**What to produce:** Return each line of the data below that contains the string "case".

**Data listing:**

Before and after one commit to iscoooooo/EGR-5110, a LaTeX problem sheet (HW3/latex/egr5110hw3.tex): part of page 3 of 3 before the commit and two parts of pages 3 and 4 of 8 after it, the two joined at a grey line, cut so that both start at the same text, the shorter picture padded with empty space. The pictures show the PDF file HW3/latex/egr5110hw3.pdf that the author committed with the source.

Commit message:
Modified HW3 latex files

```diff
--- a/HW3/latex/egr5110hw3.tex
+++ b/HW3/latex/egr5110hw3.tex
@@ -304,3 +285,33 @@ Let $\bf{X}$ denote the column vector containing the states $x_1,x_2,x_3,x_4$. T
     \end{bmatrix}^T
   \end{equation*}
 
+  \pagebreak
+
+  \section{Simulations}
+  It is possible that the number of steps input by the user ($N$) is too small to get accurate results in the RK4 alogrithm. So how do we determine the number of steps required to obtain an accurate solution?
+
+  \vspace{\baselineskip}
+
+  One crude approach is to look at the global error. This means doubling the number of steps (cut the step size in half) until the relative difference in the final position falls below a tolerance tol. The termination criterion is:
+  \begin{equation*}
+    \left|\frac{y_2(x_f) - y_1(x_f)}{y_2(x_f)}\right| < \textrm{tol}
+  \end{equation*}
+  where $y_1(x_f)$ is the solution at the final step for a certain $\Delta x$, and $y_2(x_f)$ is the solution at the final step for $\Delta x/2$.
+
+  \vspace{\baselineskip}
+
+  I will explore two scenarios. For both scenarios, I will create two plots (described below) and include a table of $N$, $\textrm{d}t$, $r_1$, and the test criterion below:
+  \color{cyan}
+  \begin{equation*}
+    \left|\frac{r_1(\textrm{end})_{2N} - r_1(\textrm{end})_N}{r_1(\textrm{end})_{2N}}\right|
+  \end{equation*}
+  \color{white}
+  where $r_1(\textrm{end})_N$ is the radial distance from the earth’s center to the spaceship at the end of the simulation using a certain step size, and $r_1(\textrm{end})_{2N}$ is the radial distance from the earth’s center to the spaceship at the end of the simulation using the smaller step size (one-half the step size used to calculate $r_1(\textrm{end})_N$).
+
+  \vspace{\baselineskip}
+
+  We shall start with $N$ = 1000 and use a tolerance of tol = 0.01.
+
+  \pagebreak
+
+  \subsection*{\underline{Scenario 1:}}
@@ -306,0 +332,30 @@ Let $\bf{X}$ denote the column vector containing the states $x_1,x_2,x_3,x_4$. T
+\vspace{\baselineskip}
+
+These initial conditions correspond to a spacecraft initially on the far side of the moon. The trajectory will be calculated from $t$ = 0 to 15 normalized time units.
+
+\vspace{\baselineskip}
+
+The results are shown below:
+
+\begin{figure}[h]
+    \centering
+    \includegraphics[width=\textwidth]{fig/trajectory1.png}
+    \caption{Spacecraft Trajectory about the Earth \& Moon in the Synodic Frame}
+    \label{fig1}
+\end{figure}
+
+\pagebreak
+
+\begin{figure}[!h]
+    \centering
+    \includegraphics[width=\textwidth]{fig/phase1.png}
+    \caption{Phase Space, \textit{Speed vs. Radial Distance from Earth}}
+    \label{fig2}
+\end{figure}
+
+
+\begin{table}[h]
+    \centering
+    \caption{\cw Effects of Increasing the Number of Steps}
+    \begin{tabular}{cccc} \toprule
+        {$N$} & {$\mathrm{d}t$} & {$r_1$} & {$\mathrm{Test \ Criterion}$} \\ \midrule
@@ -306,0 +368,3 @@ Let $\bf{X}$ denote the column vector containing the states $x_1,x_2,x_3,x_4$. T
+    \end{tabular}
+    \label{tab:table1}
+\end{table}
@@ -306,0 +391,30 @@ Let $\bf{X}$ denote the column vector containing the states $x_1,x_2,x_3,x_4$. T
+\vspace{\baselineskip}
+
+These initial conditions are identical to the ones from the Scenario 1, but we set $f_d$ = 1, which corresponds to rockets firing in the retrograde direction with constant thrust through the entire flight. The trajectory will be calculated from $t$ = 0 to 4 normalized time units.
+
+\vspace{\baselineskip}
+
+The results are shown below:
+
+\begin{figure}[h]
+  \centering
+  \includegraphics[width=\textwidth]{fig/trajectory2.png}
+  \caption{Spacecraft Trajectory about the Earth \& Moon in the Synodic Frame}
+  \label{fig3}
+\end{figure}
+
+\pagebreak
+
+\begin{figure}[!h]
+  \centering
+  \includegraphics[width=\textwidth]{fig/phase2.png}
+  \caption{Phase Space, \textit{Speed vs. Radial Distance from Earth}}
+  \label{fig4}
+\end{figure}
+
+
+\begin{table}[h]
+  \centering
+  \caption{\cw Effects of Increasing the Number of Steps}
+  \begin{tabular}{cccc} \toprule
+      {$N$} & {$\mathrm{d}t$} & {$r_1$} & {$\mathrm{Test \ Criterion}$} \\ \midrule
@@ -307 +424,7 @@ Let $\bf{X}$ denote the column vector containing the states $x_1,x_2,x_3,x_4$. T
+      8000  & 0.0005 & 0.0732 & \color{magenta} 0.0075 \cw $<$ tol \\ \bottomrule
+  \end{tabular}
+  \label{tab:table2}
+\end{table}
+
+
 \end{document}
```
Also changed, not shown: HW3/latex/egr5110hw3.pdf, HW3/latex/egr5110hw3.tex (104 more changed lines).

* * *

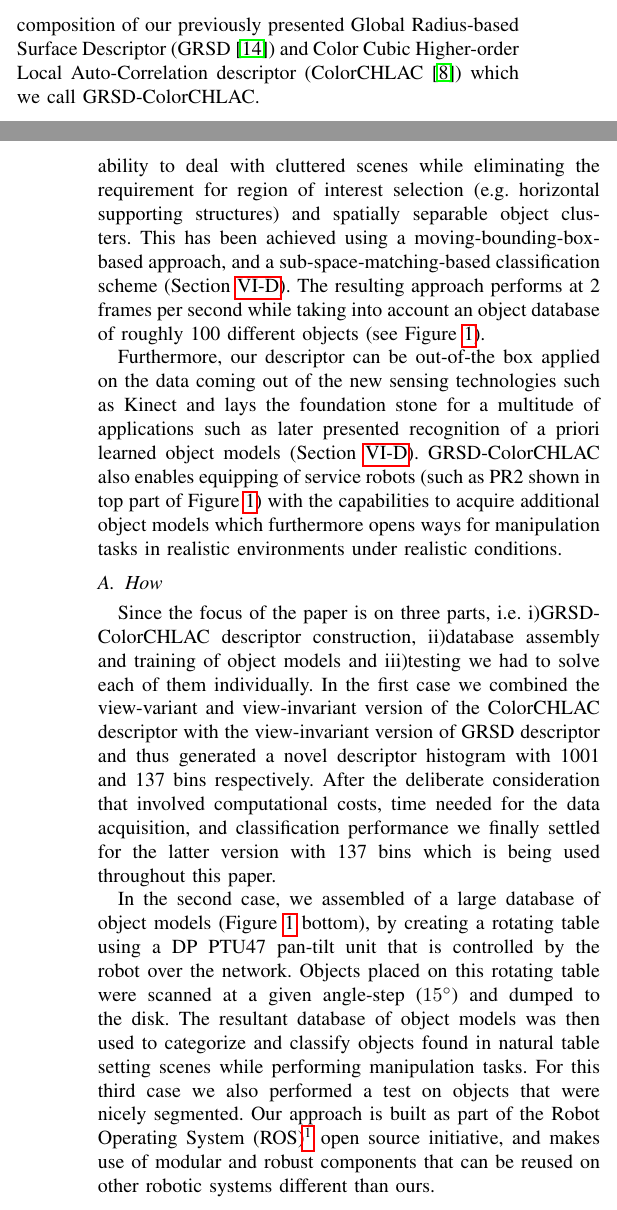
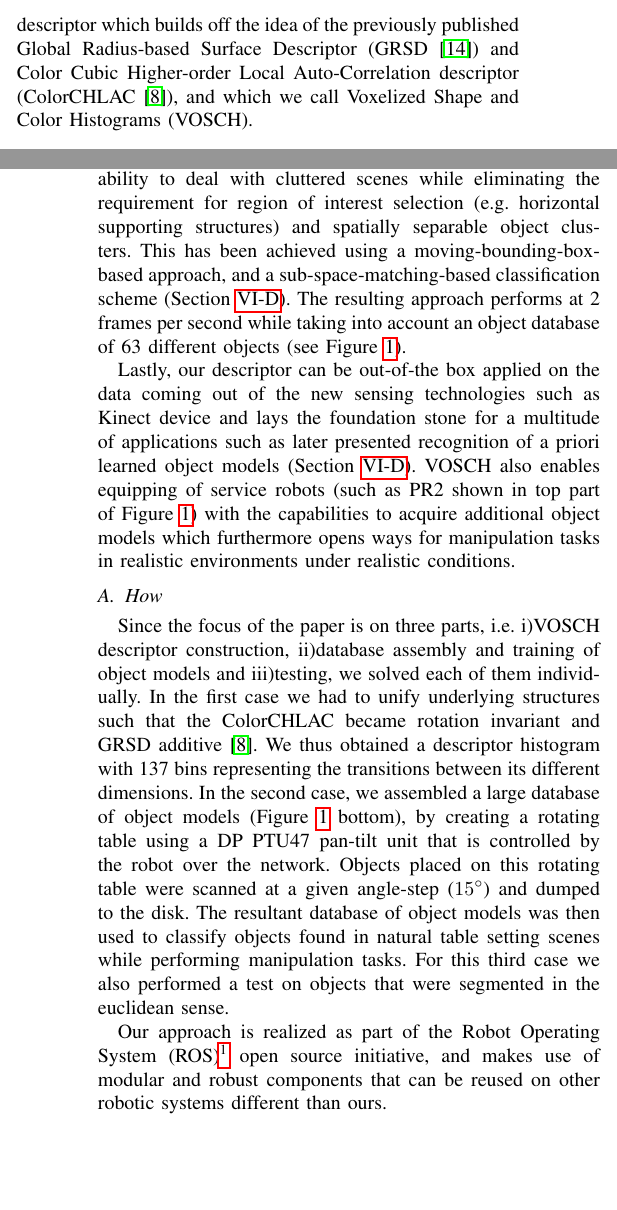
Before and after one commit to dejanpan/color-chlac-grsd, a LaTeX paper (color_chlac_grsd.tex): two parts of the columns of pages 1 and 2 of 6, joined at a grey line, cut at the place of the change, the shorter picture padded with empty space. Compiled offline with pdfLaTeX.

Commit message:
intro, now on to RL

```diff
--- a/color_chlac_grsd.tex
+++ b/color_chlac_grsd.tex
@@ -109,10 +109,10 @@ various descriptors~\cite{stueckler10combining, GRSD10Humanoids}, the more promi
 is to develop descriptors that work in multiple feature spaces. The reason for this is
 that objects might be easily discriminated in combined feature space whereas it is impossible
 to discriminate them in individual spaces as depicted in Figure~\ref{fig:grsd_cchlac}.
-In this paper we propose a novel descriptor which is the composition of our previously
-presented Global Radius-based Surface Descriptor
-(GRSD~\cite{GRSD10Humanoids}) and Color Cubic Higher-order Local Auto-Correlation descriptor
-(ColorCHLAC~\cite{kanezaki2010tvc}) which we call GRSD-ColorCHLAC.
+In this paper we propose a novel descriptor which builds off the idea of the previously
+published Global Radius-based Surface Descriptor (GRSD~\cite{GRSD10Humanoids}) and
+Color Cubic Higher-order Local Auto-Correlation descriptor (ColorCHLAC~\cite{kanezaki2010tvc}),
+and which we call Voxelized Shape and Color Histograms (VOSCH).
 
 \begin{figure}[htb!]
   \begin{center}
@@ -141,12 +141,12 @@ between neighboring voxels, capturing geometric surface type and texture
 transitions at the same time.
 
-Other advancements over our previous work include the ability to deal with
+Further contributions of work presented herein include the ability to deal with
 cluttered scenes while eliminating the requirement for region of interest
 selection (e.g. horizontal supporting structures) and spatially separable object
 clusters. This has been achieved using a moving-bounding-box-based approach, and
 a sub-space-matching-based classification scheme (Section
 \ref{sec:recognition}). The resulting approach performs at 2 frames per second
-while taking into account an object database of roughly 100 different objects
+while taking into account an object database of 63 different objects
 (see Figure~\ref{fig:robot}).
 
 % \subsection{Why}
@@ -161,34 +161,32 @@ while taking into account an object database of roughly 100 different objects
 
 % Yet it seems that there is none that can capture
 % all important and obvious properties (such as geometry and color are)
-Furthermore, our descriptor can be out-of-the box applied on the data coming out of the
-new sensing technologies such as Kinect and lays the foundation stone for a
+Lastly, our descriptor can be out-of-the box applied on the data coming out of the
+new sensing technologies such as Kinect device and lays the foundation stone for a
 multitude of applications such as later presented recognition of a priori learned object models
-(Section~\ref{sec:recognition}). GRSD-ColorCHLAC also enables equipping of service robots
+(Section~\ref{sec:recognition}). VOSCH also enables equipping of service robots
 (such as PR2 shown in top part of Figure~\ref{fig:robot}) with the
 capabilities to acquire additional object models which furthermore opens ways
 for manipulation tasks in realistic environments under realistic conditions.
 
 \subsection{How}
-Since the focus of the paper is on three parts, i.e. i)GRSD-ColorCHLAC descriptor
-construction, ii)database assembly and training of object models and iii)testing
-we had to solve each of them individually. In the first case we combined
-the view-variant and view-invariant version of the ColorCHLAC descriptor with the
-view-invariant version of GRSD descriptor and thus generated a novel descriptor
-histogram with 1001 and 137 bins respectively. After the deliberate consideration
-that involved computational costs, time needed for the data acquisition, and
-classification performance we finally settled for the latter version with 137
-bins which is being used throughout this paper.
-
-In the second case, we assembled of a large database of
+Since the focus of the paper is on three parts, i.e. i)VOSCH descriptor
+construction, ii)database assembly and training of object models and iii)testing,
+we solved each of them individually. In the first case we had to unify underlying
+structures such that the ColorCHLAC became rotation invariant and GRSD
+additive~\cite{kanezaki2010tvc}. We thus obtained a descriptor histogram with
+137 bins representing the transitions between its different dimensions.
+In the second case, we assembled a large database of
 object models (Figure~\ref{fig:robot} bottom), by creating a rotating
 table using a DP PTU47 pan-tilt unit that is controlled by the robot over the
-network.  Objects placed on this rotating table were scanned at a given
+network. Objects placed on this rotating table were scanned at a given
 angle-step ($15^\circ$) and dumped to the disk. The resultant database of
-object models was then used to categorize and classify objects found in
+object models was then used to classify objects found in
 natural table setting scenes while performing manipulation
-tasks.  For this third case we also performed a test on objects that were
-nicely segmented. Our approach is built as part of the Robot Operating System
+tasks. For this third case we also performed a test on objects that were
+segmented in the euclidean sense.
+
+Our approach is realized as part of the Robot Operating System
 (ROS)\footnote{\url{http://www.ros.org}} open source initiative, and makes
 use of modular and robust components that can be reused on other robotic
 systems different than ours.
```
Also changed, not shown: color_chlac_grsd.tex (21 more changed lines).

**Finished exercise:**
-we had to solve each of them individually. In the first case we combined
-In the second case, we assembled of a large database of
+we solved each of them individually. In the first case we had to unify underlying
+In the second case, we assembled a large database of
-tasks.  For this third case we also performed a test on objects that were
+tasks. For this third case we also performed a test on objects that were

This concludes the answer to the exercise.